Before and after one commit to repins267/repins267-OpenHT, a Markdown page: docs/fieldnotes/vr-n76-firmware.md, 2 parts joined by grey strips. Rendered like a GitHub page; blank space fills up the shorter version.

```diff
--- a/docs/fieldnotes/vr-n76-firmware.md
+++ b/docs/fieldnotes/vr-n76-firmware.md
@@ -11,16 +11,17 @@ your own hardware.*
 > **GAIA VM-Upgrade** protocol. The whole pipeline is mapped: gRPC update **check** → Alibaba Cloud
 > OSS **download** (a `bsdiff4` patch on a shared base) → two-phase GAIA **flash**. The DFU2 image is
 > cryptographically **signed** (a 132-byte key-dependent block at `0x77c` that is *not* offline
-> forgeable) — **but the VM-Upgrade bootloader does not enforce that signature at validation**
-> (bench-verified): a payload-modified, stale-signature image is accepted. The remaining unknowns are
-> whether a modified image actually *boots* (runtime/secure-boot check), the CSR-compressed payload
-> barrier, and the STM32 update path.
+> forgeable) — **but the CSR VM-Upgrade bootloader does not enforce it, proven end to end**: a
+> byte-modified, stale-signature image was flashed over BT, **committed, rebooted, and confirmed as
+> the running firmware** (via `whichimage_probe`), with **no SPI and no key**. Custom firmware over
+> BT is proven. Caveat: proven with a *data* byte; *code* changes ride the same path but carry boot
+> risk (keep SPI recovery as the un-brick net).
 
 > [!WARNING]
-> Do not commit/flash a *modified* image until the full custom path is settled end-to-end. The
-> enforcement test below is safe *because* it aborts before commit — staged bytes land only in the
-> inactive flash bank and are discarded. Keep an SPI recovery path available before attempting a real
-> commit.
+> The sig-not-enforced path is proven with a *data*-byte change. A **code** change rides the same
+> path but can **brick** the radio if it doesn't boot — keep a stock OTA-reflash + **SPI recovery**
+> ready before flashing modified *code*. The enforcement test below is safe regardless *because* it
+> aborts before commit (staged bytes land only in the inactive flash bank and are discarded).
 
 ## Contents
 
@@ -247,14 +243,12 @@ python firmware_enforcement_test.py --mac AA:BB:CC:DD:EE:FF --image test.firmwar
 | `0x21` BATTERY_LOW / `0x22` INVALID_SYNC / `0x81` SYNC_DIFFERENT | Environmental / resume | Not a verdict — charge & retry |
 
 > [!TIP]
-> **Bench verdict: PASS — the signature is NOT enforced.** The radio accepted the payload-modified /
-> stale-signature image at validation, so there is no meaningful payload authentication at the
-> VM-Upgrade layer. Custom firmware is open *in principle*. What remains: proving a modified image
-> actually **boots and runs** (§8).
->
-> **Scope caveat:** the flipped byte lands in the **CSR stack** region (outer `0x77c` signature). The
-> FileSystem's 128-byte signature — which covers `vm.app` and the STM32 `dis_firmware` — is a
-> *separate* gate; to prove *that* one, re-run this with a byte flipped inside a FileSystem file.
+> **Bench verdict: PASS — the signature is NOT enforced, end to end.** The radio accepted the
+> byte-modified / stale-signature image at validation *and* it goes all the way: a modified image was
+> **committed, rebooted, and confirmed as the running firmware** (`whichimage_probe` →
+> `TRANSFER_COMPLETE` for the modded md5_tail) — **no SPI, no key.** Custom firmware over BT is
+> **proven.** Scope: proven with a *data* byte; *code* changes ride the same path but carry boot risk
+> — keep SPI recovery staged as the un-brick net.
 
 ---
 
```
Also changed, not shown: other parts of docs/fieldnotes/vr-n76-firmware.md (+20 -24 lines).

************

- _What is expected_
Report how many lines in the data include the string "because", giving nothing but that number.

- _Reply_
2